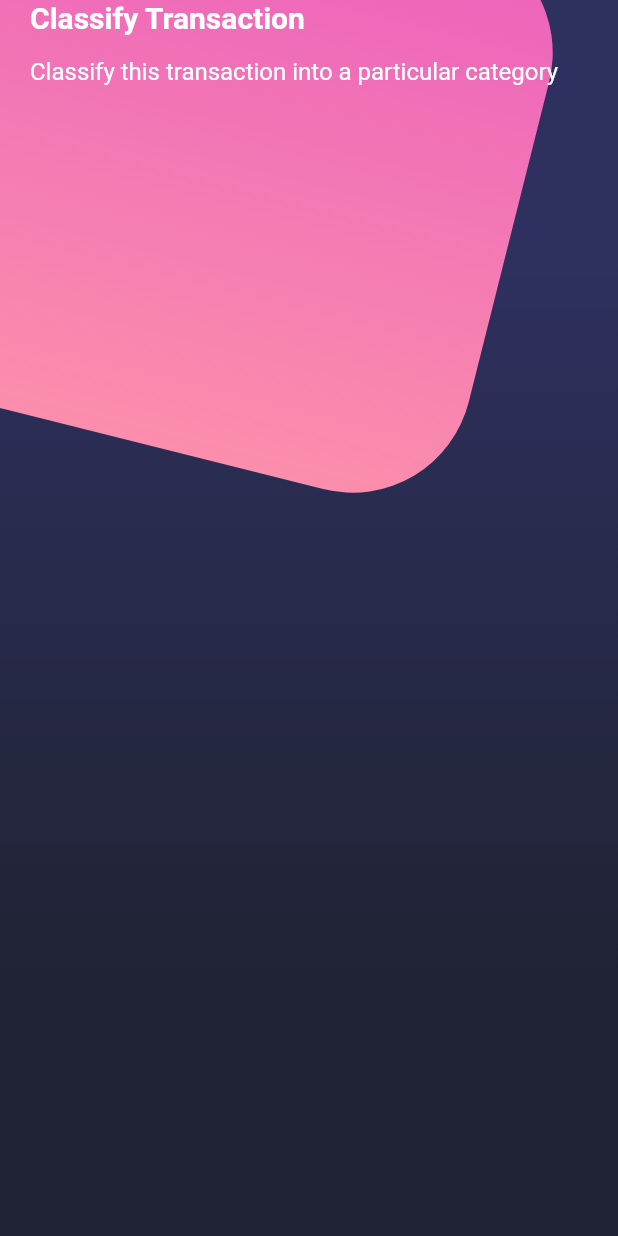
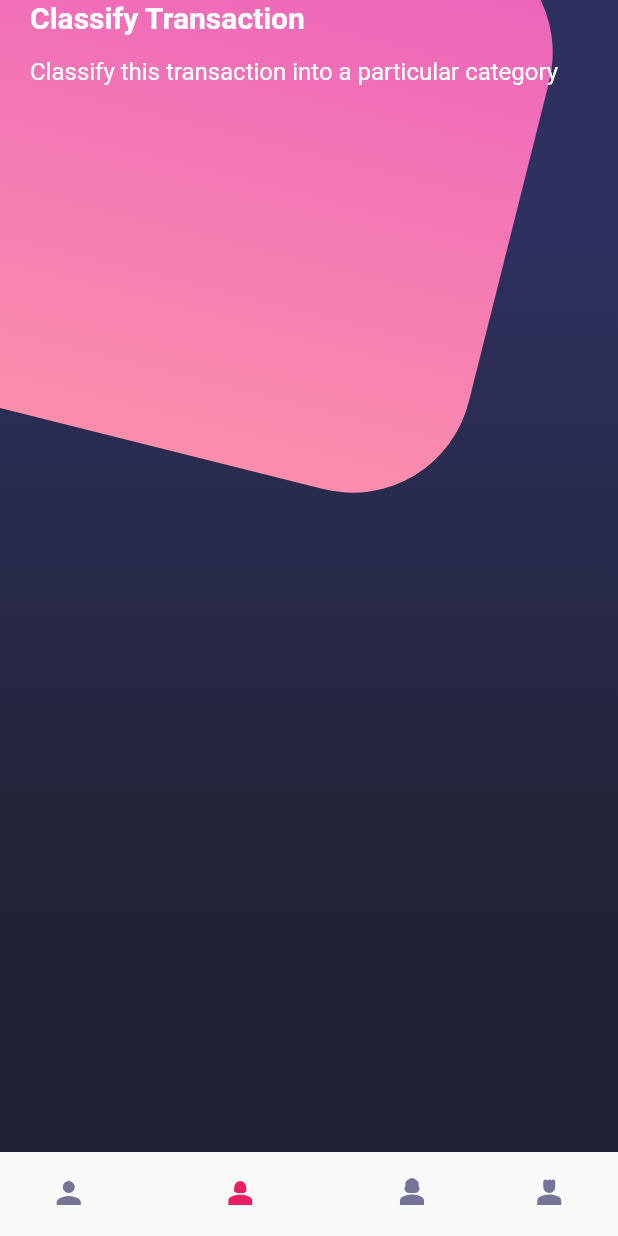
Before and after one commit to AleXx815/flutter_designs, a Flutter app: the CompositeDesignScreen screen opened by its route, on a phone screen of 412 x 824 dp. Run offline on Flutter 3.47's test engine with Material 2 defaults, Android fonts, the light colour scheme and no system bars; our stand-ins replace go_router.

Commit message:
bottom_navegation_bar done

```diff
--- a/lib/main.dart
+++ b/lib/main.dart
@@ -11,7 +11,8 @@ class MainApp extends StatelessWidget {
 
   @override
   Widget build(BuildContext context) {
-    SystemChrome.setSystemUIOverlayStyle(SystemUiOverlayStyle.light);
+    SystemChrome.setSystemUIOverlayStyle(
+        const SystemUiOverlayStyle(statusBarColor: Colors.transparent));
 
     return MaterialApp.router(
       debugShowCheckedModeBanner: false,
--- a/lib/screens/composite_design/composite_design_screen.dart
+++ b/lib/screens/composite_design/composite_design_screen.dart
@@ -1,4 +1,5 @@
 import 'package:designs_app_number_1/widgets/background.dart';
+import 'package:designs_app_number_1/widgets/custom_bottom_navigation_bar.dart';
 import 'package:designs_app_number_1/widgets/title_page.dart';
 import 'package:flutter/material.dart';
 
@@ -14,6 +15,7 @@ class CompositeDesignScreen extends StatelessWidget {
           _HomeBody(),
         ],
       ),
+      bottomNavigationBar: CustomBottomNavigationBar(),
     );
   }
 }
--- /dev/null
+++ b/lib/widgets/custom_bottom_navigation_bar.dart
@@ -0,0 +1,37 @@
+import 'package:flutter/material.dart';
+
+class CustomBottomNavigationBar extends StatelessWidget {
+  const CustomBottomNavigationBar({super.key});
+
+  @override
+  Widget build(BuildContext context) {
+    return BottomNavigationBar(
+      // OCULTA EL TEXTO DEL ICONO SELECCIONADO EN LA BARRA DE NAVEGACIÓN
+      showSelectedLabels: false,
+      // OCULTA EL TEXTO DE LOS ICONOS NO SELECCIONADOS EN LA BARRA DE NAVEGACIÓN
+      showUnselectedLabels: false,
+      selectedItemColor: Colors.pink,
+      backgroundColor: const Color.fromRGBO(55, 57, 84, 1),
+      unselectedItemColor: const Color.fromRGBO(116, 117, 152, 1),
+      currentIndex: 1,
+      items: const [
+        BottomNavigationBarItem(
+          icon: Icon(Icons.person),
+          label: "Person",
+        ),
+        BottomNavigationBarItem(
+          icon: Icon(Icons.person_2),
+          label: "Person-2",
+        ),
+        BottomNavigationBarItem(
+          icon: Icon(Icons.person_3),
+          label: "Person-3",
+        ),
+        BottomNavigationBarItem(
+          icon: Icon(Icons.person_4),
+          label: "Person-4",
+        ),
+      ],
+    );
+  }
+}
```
++++
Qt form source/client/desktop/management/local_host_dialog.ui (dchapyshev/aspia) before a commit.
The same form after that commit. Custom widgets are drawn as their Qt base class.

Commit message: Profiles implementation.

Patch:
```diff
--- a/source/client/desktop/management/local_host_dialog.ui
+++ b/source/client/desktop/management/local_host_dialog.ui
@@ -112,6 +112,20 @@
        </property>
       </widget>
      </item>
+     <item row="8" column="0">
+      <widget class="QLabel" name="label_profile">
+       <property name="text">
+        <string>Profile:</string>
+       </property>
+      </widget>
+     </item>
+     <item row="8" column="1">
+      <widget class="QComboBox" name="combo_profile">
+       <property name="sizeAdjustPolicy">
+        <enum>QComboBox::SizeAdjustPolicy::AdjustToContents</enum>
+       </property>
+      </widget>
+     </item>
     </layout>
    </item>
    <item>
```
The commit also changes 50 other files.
++++
▶ **Task details**: Check the listing for the word "class". Show each line that has it.

▶ **Exercise solution**:
@@ -11,7 +11,8 @@ class MainApp extends StatelessWidget {
@@ -14,6 +15,7 @@ class CompositeDesignScreen extends StatelessWidget {
+class CustomBottomNavigationBar extends StatelessWidget {
The same form after that commit. Custom widgets are drawn as their Qt base class.
+      <widget class="QLabel" name="label_profile">
+      <widget class="QComboBox" name="combo_profile">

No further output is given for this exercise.